By: Hannah Fox
I couldn’t believe it. Amidst a heavy slew of German words, I realized that my visa application was being accepted. Here we all were, smiling in this small, sunlit office, me now ready to navigate the professional world as an official, legal employee in Germany. There were moments during the meeting when I was certain my application would be rejected. I hadn’t filled out the correct immigration form; the health coverage I had purchased was too short-term; yet, I could see smiles on the faces of those in the room. My world was effectively draped in silence, as all the words I could hear were straight gibberish. When I left the office with my visa officially stamped in my passport, I couldn’t believe my luck.
By: Kimmy Nguyen
College graduate, licensed cosmetologist, licensed stock broker, and now…I can now add the title of “Certified TEFL (Teaching English as a Foreign Language) Teacher” to my strange string of skills and qualifications. I’ve realized by now that I am a complicated individual. I go into one profession and onto the next because I get bored easily. I like to be challenged. No, I NEED to be challenged.
So when it came time for me to make a decision about how to get TEFL certified, it only felt right to choose the route that would challenge me the most. That meant that I would need to max out my credit cards to fly out to Chicago for four weeks to complete the TEFL course in person.
By: Kelly Martin
When I was doing my online TEFL class with International TEFL Academy, I was dreaming of beaches and classy resorts. After doing some exploring in the world, it turns out that developing countries are by far my preference. Unexpectedly to me, Cambodia has my heart over anywhere else. Countries that are still a work in progress have the biggest hearts, amazing food, best prices, and they’re definitely the most interesting. But there are some things I didn’t know was going to happen. These things can throw you off balance at times, but they’re actually the best parts.
Here are 8 things I didn’t realize before I ran off into developing countries and what I learned from them:

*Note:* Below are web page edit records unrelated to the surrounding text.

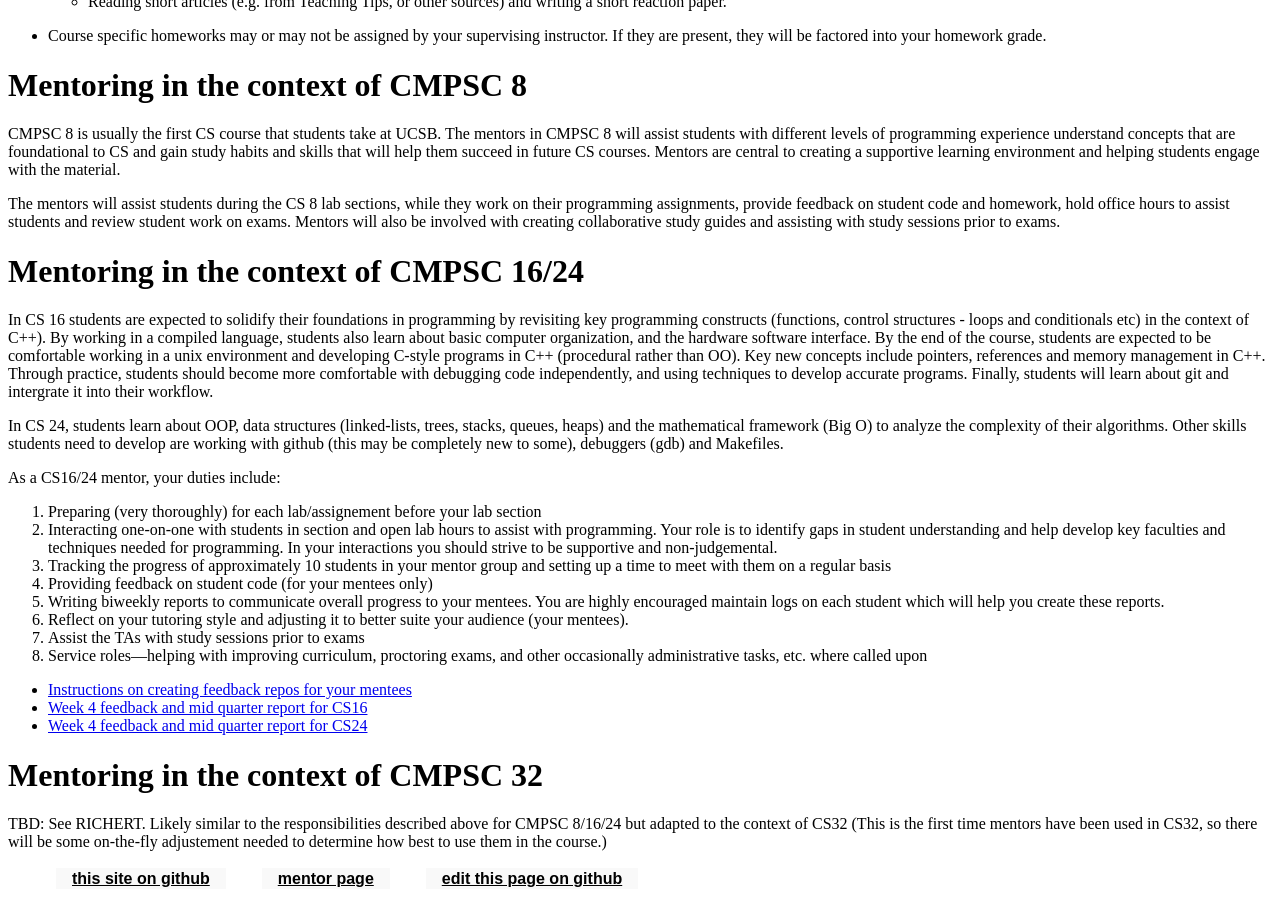
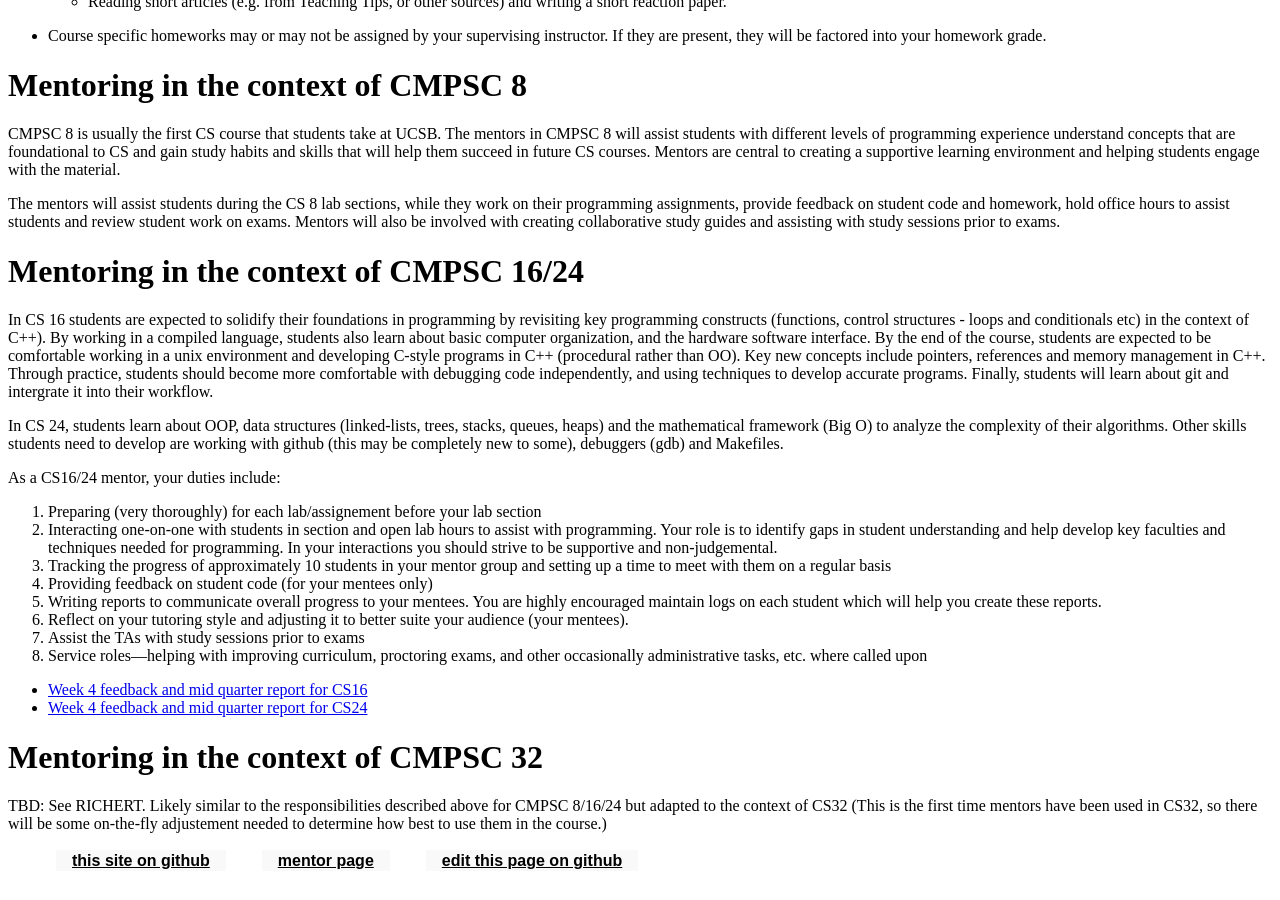
Before and after one commit to ucsb-cs190j-s18/ucsb-cs190j-s18.github.io, a Jekyll site: the page built from _info/syllabus.md, in a window 1280 px wide and 900 px high, scrolled down 2201 px. Built offline with Jekyll 4.4.1, drawn with Linux system fonts in a browser that asks for light colours; some of the changed text lies outside the part shown.

Commit message:
Update syllabus.md

```diff
--- a/_info/syllabus.md
+++ b/_info/syllabus.md
@@ -117,13 +117,12 @@ As a CS16/24 mentor, your duties include:
 2. Interacting one-on-one with students in section and open lab hours to assist with programming. Your role is to identify gaps in student understanding and help develop key faculties and techniques needed for programming. In your interactions you should strive to be supportive and non-judgemental.
 3. Tracking the progress of approximately 10 students in your mentor group and setting up a time to meet with them on a regular basis
 4. Providing feedback on student code (for your mentees only)
-5. Writing biweekly reports to communicate overall progress to your mentees. You are highly encouraged maintain logs on each student which will help you create these reports.
+5. Writing reports to communicate overall progress to your mentees. You are highly encouraged maintain logs on each student which will help you create these reports.
 6. Reflect on your tutoring style and adjusting it to better suite your audience (your mentees).
 7. Assist the TAs with study sessions prior to exams
 8. Service roles---helping with improving curriculum, proctoring exams, and other occasionally administrative tasks, etc. where called upon
 
 
-* [Instructions on creating feedback repos for your mentees](https://github.com/ucsb-cs16-24-mirza-mentors/weekly-guidelines/blob/master/create_feedback_repo.md)
 * [Week 4 feedback and mid quarter report for CS16](https://github.com/ucsb-cs16-24-mirza-mentors/weekly-guidelines/blob/master/CS16-weekly-guideline.md)
 * [Week 4 feedback and mid quarter report for CS24](https://github.com/ucsb-cs16-24-mirza-mentors/weekly-guidelines/blob/master/CS24-weekly-guideline.md)
 
```
Also changed, not shown: other parts of _info/syllabus.md (+1 -1 lines).
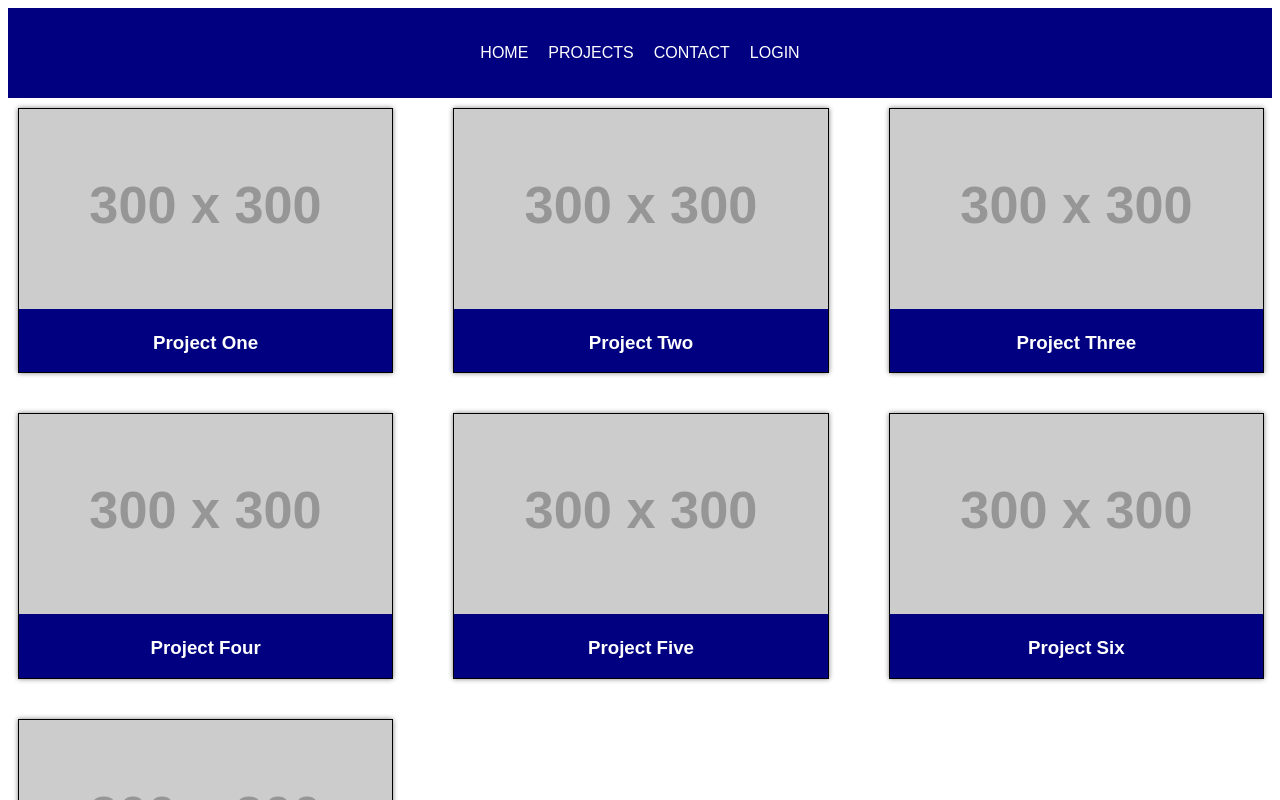
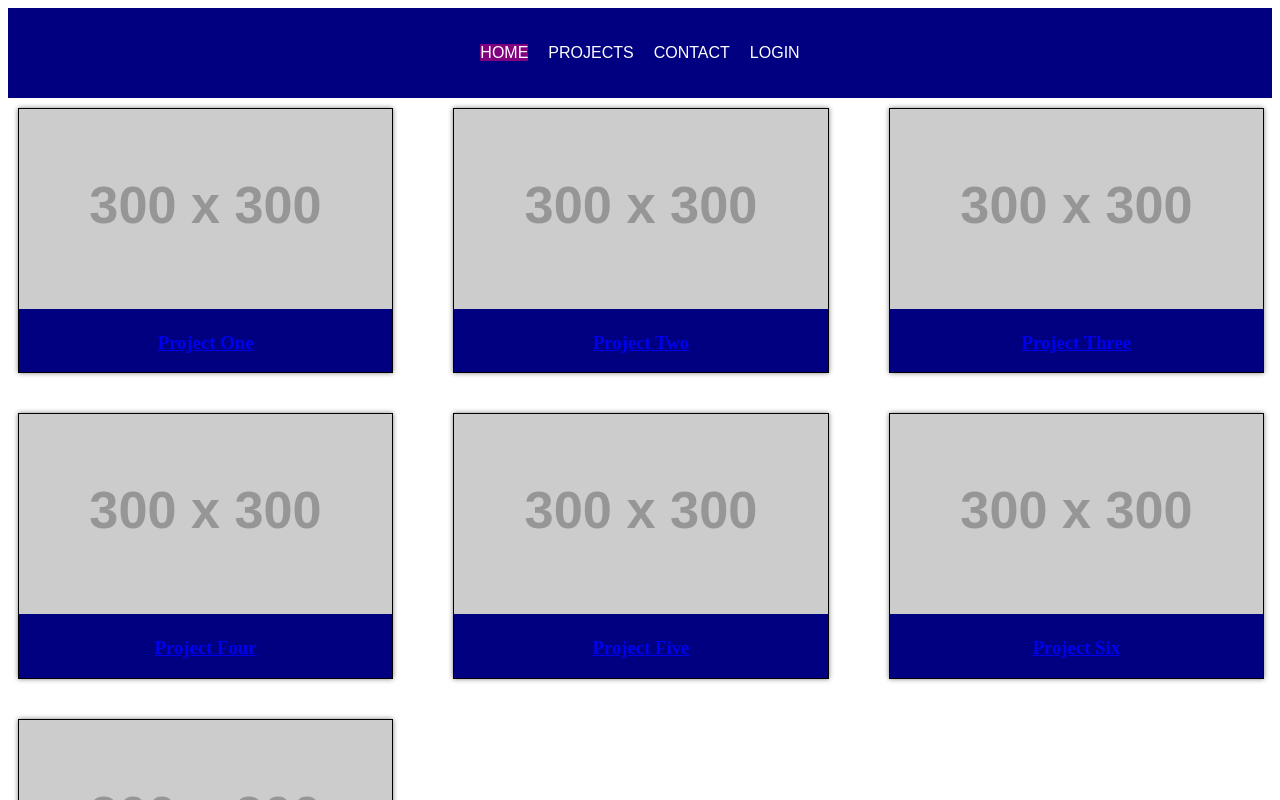
Before and after one commit to cdurber90/crowdfunding_front_end, a React (Vite) app: page / in a window 1280 px wide. In both pictures the pointer is over the link "HOME". Shown: the top 800 px of the page. Built offline with nearby package versions, Linux system fonts and the light colour scheme.

Commit message:
fix navbar css

```diff
--- a/src/components/NavBar.css
+++ b/src/components/NavBar.css
@@ -2,7 +2,6 @@ nav {
     display: block;
     background-color: navy;
     overflow: hidden;
-}
 
 
     ul {
@@ -24,11 +23,12 @@ a {
         text-decoration: none;
     }
 
-.nav a:hover {
+    a:hover {
         background-color: purple;
         color: white;
     }
 
-.nav a.login {
+    a.login {
         float: right;
     }
+}
```
Lines whose indentation alone changed are shown as unchanged.
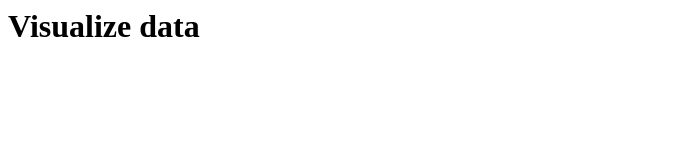
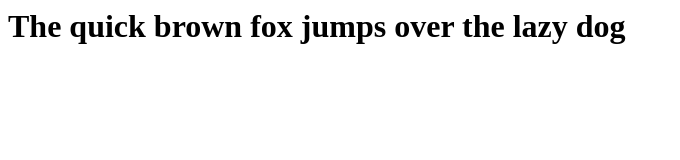
Before and after one commit to yangniao23/learn-data-visualization, a plain HTML site: page index.html in a window 1280 px wide. Shown: the whole page, without its empty margins (0-680 px from the left). Drawn offline with Linux system fonts and the light colour scheme.

Commit message:
Update: change h1 content

```diff
--- a/index.html
+++ b/index.html
@@ -3,6 +3,6 @@
     <title>Data visualization app</title>
   </head>
   <body>
-    <h1>Visualize data</h1>
+    <h1>The quick brown fox jumps over the lazy dog</h1>
   </body>
 </html>
```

By: Jessica Addington
I have always been a “pleaser” as my family lovingly calls me. I am the mediator. I am the happy camper. The person who makes sure that everyone is doing fine and dandy at the expense of my own wants and needs. I have always been that way, and most of the time I see it as a good quality, one that should be appreciated because I want to contribute to others’ happiness and well being. It is part of who I am. However, as I have gotten older and a little bit wiser, and especially since traveling abroad, I have realized that this is a quality that is not always a good thing. I realized that I was not speaking up for myself and what I wanted. I was not putting myself first. That all began to change when I went to teach English abroad in China.
By: Caroline Chadwell
Two months in Costa Rica has flown by faster than any adventure I've ever undertaken. It's a strange feeling settling in one area, telling yourself that this is your new home for awhile, reminding yourself that even though it's a long time, to use the time wisely.
I remember my first extended stay adventure in California thinking, "I'll be here for four months, and then I'll go home and look for a job." Those four months turned into two years and I have this sinking feeling that it could happen here as well.
By: Kelly Martin
I moved to a country I knew nothing about. It’s a country the world definitely doesn’t know enough about. Using the small dose of confidence I gained from International TEFL Academy’s online TEFL certification course, I agreed to live with a local family in a Cambodian village to teach little kids and adults English.
By: Maylin Enamorado
I looked around at the empty classroom before me. There were about seven students in total, all staring at me nervously. I checked my attendance list once again, thinking I had made a mistake. On a single sheet of paper, I double-checked the class period and saw that there was no error. I was supposed to have 28 students this period. As I took attendance, I must have had a nervous look on my face because one student got up and put her hand on my shoulder and said, “most students don’t come to English class… they just don’t really care about it, ya know?”
By: Ben Weinberg
I never thought that I would become an ESL teacher. It wasn’t one of those set plans that I had for myself from an early age. Sometimes, life can’t be predicted and you end up being somewhere else than you originally intended. I think that this happens for the better most times, and I can say for certain that my life has been better off with my past experiences of teaching English as a Second Language. It’s been a roller coaster ride but a fun and exciting one at that.